In the wake of SOPA,PIPA and the looming shadows of the up and coming threats to our privacy, I wanted to take a look at the challenges that publishers face and mistakes they make as a result. Why do PC gamers turn to piracy? What we can do to prevent it becoming a necessary evil?
Publishers would argue that Digital Rights Management (DRM) is used to protect their interests, which certainly has some merit. Everyone wants game developers and the industry to proliferate – otherwise we won’t have any games to play! We want better and bigger games and the only way to attain this is to keep forking over our hard earned cash.
The problem is how the restrictions are managed. When you can’t play your games because of someone else said on a forum, or when your Steam account is hacked and cheats, or when Ubisoft is updating its servers then things have gone too far.
Having demonstrated how effectively DRM can mess up the legitimate user, just how effective is it in stopping those who would take games with out paying for them? The sad fact is that in its current form, DRM doesn’t stop pirates. To horribly misquote Jeff Goldblum, “Piracy, finds a way”.
The sad fact is that in its current form, DRM doesn’t stop pirates

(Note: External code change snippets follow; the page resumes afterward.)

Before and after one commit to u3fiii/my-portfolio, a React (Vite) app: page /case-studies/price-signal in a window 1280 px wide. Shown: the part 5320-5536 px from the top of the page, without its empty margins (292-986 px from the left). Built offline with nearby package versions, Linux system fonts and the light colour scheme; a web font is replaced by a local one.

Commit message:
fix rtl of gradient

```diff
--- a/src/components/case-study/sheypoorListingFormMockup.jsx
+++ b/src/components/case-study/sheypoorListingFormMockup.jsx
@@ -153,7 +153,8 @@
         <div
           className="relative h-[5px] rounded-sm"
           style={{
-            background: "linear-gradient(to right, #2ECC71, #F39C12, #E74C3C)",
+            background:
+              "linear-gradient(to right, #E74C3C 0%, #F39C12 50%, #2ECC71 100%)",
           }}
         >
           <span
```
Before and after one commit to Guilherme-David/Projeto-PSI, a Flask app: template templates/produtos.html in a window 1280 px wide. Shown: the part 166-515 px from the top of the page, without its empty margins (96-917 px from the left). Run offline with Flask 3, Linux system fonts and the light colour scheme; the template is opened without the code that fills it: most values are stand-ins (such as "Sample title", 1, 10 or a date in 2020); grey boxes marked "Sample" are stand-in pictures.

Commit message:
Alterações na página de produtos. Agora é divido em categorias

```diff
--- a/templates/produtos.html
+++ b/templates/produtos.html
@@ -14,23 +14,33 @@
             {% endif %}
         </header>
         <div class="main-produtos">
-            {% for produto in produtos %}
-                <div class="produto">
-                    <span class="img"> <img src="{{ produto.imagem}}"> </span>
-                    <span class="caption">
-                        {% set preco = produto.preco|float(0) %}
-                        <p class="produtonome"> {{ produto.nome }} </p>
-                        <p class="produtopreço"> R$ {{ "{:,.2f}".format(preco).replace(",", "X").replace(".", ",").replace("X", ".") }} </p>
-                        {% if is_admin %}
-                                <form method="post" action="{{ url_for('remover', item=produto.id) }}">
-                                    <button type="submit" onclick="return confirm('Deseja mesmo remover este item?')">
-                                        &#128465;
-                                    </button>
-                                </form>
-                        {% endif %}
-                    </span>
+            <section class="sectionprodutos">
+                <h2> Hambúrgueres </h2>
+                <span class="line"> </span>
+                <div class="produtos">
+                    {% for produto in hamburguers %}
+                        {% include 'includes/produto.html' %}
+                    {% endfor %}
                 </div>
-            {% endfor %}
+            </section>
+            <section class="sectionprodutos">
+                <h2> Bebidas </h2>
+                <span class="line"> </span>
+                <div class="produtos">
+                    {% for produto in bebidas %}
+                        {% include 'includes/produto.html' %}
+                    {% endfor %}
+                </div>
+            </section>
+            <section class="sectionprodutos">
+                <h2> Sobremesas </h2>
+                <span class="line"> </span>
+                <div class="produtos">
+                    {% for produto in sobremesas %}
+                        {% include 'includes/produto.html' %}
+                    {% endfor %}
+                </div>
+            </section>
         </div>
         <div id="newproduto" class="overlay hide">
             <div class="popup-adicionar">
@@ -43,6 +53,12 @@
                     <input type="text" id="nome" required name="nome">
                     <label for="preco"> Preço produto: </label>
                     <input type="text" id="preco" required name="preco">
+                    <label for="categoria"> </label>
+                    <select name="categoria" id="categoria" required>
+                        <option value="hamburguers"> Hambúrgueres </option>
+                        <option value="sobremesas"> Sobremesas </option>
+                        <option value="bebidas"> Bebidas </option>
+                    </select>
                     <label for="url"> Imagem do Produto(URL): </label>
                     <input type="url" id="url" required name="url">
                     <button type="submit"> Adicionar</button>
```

A conversation with a PC gaming acquaintance of mine confirms this. He’s playing Skyrim, Battlefield, Mass Effect and Modern Warfare without having to pay a penny. This isn’t some super cracker, he’s more Guybrush Threepwood then LeChuck, but he’s had no trouble getting his hands on the lot.
So with major titles available both DRM and price tag free, why aren’t more of us pirating? I like to think it’s because most gamers are honest folk who wants to support the industry. It’s not that we can’t, it’s that we choose not to. The people who want to pirate, will pirate successfully. Just look at the constantly failing efforts to shut down the pirate bay. How do the pirates plan to respond? Moving to a flying sky fortress server! Even honest folk have a limit though and the more intrusive DRM becomes, the more eye patches are donned and cars downloaded!
Inconvenience, intrusiveness and inefficiency aside, DRM poses one other potential problem for gamers – the creation of monopoly in distribution. If you have to be online all the time to play something, where is the requirement for hard copies? No hard copies means no shops competing for lowest release date price and ultimately a higher end tag for the consumer.
When the DRM’s so intrusive it needs your mothers medical history and some simple neurosurgery to ensure that your brain is always connected to their servers, take your money elsewhere
So what can we do? Talk in green and shop with your feet. When the DRM’s so intrusive it needs your mothers medical history and some simple neurosurgery to ensure that your brain is always connected to their servers, take your money elsewhere. Support the DRM free developers, or the folks over at GOG who run a content management service that smacks of a DRM free Steam for games that are older than time itself. Support the attitude of the developers of up and coming indy game Under The Ocean. DRM free, shaping up nicely and they’ve only gone and linked to the pirate bay rip on their site!
So spend your money cautiously, reward open business models and punish the restrictive. Finally, go ahead and buy Monkey Island because it’s awesome. If you can’t afford it, you can always borrow my copy.
- Henry Carse